The weldability of steels is influenced primarily by the carbon content. At higher carbon levels, steels may need either pre- or post- weld heat treatment in order to prevent stress build up and weld cracking.
Generally speaking, if the Carbon Equivalent (CE) is 0.35 or below, no pre- or post- weld thermal treatment is needed.
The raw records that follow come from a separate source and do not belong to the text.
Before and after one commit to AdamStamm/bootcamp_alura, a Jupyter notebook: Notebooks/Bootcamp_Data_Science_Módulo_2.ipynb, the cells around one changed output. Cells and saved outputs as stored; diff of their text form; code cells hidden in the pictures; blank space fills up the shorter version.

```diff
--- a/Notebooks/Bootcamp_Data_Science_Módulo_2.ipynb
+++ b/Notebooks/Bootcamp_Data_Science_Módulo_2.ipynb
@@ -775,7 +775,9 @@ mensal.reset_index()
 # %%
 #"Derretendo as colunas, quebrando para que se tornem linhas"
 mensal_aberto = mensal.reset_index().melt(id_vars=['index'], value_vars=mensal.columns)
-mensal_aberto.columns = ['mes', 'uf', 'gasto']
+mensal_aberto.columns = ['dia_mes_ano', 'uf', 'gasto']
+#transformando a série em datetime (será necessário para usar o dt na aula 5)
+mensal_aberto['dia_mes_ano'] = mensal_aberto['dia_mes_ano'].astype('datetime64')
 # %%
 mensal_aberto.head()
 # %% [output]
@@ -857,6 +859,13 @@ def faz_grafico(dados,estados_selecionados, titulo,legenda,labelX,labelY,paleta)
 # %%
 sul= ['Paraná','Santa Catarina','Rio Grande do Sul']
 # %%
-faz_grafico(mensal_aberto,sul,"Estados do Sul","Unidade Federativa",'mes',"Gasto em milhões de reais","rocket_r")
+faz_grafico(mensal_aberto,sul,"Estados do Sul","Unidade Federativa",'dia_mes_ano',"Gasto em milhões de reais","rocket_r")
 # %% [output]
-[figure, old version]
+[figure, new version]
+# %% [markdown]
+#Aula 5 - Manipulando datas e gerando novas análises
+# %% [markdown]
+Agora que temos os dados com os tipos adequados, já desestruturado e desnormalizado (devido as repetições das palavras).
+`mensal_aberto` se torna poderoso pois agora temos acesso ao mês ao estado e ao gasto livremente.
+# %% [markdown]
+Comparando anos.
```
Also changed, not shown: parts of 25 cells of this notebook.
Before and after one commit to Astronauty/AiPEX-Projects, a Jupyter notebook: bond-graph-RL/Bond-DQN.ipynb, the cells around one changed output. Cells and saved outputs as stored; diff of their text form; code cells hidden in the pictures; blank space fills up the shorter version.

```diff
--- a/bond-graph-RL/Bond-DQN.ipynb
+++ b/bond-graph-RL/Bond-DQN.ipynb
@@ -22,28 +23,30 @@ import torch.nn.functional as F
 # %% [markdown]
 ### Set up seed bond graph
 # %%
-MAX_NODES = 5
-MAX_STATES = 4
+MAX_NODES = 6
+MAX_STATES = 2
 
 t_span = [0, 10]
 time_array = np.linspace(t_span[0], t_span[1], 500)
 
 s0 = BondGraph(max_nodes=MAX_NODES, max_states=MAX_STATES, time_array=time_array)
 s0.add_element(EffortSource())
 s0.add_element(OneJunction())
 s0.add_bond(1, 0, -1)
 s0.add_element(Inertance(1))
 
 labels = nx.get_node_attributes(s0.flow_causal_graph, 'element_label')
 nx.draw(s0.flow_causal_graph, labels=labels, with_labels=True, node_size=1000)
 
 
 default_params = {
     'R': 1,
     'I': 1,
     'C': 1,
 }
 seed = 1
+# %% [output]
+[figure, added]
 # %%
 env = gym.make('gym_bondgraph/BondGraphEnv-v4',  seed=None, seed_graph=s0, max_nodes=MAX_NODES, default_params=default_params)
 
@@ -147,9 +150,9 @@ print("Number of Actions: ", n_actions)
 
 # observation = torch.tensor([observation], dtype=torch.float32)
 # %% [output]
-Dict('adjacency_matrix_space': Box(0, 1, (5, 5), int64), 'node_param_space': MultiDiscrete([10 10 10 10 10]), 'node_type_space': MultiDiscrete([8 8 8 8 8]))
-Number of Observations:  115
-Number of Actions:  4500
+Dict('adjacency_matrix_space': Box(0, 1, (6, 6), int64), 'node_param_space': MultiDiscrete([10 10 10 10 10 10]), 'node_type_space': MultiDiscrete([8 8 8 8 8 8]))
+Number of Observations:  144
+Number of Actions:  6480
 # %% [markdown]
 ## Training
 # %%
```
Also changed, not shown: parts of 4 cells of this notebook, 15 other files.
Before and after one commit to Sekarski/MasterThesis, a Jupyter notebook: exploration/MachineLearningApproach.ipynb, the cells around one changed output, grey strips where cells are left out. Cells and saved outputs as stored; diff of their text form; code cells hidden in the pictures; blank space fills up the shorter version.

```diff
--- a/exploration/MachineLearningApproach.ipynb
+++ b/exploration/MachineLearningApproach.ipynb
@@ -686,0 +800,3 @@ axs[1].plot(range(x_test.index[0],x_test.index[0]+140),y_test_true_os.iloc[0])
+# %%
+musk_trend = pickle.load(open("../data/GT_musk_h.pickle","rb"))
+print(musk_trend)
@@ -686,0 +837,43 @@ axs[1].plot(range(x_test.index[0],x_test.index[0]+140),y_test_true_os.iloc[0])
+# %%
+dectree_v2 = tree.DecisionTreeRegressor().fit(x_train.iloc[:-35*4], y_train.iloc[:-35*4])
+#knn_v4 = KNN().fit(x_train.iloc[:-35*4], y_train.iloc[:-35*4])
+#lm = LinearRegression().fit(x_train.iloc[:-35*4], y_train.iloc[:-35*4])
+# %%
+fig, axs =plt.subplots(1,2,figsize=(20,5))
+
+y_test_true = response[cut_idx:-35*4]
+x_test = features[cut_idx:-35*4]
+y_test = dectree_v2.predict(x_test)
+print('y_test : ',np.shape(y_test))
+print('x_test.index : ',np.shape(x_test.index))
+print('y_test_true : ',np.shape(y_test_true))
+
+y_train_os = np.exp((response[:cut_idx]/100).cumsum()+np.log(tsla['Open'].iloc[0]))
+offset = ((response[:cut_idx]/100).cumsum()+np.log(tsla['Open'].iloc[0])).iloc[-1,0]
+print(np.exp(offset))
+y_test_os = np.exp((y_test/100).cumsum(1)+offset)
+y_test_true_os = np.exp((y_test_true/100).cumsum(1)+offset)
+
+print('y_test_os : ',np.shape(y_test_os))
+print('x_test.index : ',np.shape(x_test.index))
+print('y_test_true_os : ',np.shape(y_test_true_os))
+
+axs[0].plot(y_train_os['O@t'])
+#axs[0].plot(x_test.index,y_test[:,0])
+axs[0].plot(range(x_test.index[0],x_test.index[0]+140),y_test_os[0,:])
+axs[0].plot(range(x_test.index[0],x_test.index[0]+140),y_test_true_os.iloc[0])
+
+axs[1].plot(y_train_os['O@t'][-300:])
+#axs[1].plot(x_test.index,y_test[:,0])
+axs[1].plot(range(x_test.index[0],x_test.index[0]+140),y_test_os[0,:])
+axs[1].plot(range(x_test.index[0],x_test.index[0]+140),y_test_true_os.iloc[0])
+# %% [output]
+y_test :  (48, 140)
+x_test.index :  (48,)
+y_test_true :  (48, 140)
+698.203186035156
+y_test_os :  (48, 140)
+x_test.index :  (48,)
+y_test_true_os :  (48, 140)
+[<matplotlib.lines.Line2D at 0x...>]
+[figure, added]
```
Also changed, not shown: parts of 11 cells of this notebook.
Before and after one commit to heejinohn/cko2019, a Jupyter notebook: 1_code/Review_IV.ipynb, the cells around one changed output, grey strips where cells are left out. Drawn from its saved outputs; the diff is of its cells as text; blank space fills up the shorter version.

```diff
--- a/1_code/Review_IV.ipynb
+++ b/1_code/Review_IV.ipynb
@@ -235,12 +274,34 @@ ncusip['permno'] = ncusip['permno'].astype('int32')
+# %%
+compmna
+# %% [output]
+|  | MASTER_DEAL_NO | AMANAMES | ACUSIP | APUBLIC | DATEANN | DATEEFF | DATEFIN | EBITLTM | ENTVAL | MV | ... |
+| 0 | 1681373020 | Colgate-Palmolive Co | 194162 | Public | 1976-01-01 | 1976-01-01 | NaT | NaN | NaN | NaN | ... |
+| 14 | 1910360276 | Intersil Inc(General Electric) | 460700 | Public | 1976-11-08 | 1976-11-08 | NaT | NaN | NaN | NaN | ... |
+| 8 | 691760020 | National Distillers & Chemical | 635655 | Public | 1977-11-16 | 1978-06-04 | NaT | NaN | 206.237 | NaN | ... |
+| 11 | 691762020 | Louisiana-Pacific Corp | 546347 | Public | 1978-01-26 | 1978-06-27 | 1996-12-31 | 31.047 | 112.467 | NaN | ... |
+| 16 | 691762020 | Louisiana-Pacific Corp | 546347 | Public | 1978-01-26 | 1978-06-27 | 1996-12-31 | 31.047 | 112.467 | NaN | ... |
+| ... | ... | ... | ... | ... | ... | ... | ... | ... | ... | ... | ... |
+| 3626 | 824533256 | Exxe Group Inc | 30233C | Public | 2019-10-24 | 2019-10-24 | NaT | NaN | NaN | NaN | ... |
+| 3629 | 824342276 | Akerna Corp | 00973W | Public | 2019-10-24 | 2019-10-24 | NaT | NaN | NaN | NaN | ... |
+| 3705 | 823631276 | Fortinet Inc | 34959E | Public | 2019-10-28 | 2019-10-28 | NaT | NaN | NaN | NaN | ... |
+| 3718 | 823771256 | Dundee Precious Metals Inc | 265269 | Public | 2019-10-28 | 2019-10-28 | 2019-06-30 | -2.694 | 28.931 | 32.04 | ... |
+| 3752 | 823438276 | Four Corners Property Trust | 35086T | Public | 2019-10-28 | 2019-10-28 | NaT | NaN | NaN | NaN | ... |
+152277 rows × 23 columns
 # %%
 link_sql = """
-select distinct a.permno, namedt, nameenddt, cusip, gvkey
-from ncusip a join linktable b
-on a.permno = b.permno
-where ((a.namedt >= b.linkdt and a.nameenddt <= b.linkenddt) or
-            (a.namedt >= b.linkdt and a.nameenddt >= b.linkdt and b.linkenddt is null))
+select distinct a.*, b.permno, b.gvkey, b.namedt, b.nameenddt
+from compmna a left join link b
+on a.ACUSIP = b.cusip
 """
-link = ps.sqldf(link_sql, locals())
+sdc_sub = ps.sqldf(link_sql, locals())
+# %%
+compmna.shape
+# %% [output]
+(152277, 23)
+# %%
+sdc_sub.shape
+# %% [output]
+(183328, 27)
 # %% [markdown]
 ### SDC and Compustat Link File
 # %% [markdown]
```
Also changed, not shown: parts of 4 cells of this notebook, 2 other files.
In our experience with maintenance welding, we have found that preheating was beneficial between 0.35 and 0.55 CE. Above 0.55 CE we usually both pre- and post- weld heated to relieve stress and prevent cracking.
So CE= .35 max.
However the other elements that are contained in the steel also have an effect on the steel’s “carbon equivalence.” These additional elements can really add up in scrap fed electric arc furnace steels that now predominate in our market.
Here are two formulas for calculating Carbon Equivalents.
CE=%C+(%Mn/6)+(%Cr+%Mo+%Va)/5 + (%Si+%Ni+%Cu)/15
This is the first formula I learned when I took over metallurgical support for maintenance ‘back in the day.’
In this formula you can see that 6 points of Manganese are approximately equal to one point of Carbon. 5 points of Chrome, Moly or Vanadium are roughly equal to a point of Carbon, while it takes about 15 points of Silicon, Nickel or Copper to get about the same effect as one point of Carbon.
The GE formula for Carbon Equivalency is CE= C+(Mn/6)+(Ni/20)+(Cr/10)+(Cu/40)+(Mo/50)+(Va/10). If this is less than .35 max, you should have no need to pre or post weld thermal treat in most cases.
As long as CE is no more than .35, you probably won’t need to preheat or post weld stress relieve your welded parts. above .35 CE, you may need either or both depending on section thickness and CE.
* (I) added (extra parentheses) to keep (the terms) clear in (this post); no (scathing rebukes) from (math teachers) please!